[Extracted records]

┏━━

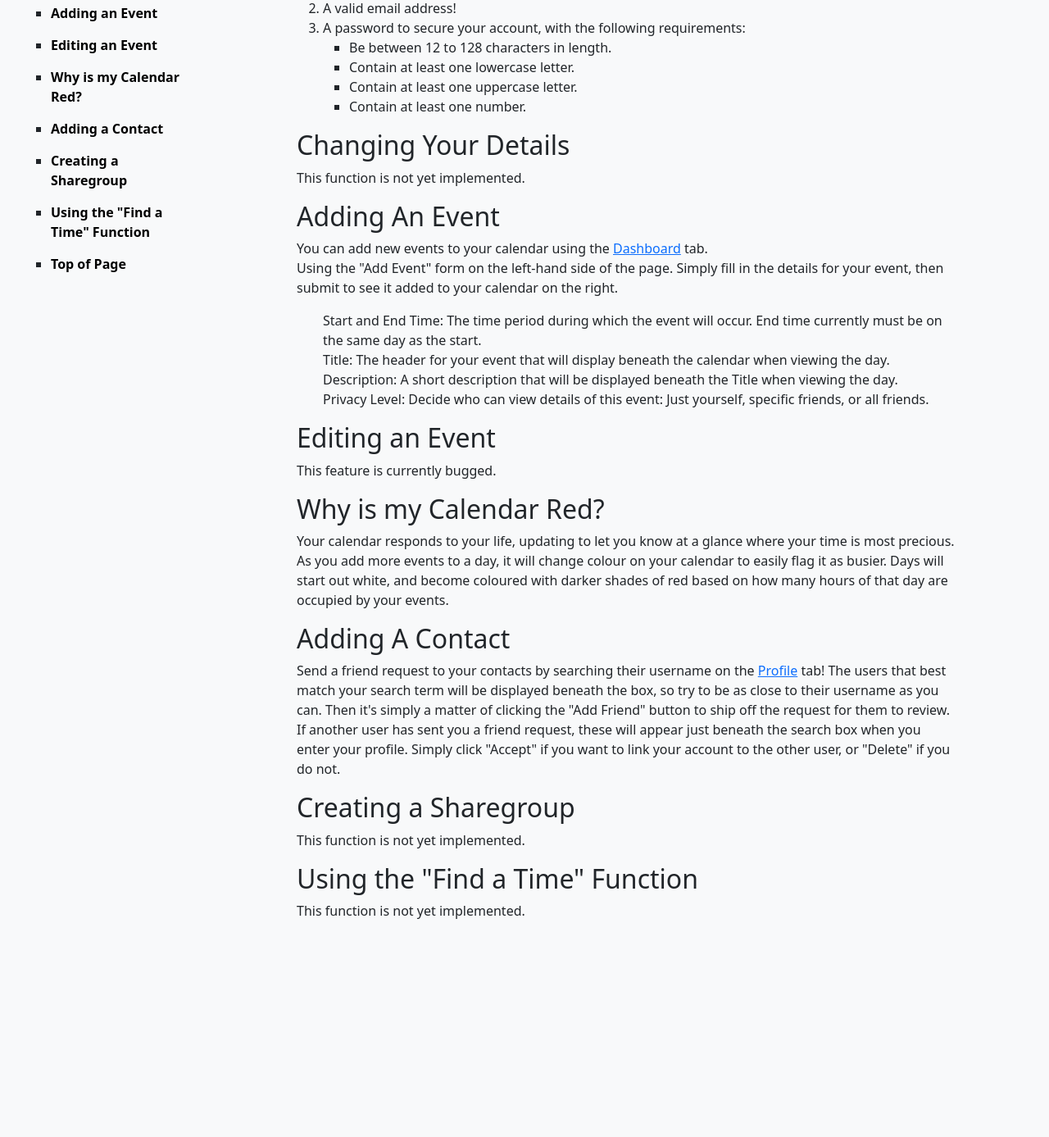
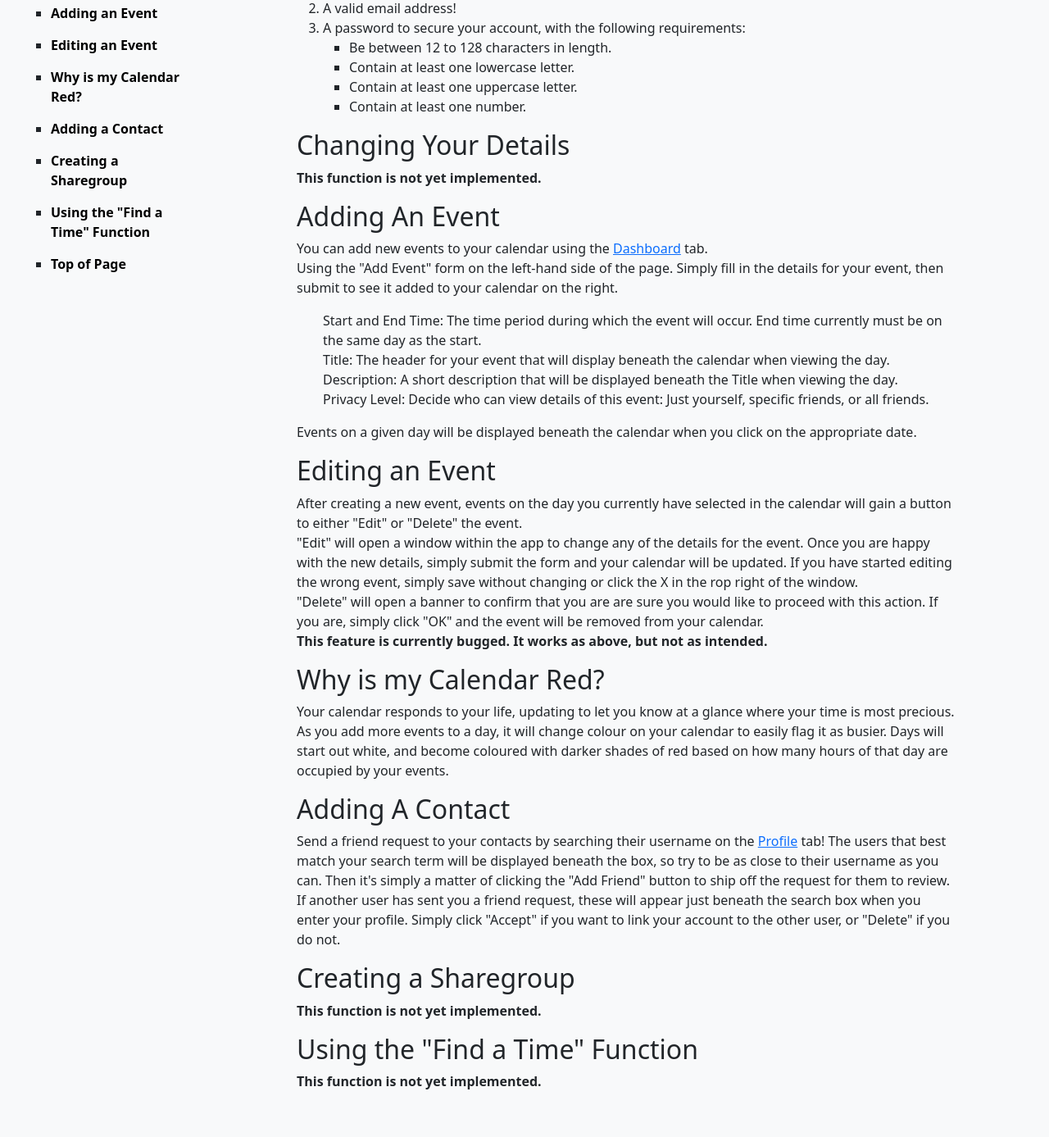
Before and after one commit to namhai2307/CITS3403_GROUP_PROJECT, a Flask app: page /help in a window 1280 px wide. Shown: the part 243-1630 px from the top of the page at 82% size. Before the commit the page ends 1364 px from the top, so only its background shows below. Run offline with Flask 3, Linux system fonts and the light colour scheme; parts of the project's set-up code (start-up, migrations or seed data) failed here and were passed over.

Commit message:
Added edit/delete events on help.html

```diff
--- a/app/templates/help.html
+++ b/app/templates/help.html
@@ -41,7 +41,7 @@
 
     <section id="changeDetails">
       <h2>Changing Your Details</h2>
-      <p>This function is not yet implemented.</p>
+      <p><b>This function is not yet implemented.</b></p>
     </section>
 
     <section id="addEvent">
@@ -54,12 +54,17 @@
               <li> Description: A short description that will be displayed beneath the Title when viewing the day.</li>
               <li> Privacy Level: Decide who can view details of this event: Just yourself, specific friends, or all friends. </li>
           </ul>
+          Events on a given day will be displayed beneath the calendar when you click on the appropriate date.
       </p>
     </section>
 
     <section id="editEvent">
       <h2>Editing an Event</h2>
-      <p>This feature is currently bugged.</p>
+      <p> After creating a new event, events on the day you currently have selected in the calendar will gain a button to either "Edit" or "Delete" the event. <br>
+      "Edit" will open a window within the app to change any of the details for the event. Once you are happy with the new details, simply submit the form and your calendar will be updated. If you have started editing the wrong event, simply save without changing or click the X in the rop right of the window.<br>
+      "Delete" will open a banner to confirm that you are are sure you would like to proceed with this action. If you are, simply click "OK" and the event will be removed from your calendar. <br>
+        <b>This feature is currently bugged. It works as above, but not as intended.</b>
+      </p>
     </section>
 
     <section id="colourVis">
@@ -79,12 +84,12 @@
 
     <section id="createGroup">
       <h2>Creating a Sharegroup</h2>
-      <p>This function is not yet implemented.</p>
+      <p><b>This function is not yet implemented.</b></p>
     </section>
 
     <section id="setTime">
       <h2>Using the "Find a Time" Function</h2>
-      <p>This function is not yet implemented.</p>
+      <p><b>This function is not yet implemented.</b></p>
     </section>
   </div>
 {% endblock %}
```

┗━━

■ **What you have to do**: Filter the records down to the lines that contain the string "help", and copy those lines.

■ **Finished exercise**:
Before and after one commit to namhai2307/CITS3403_GROUP_PROJECT, a Flask app: page /help in a window 1280 px wide. Shown: the part 243-1630 px from the top of the page at 82% size. Before the commit the page ends 1364 px from the top, so only its background shows below. Run offline with Flask 3, Linux system fonts and the light colour scheme; parts of the project's set-up code (start-up, migrations or seed data) failed here and were passed over.
Added edit/delete events on help.html
--- a/app/templates/help.html
+++ b/app/templates/help.html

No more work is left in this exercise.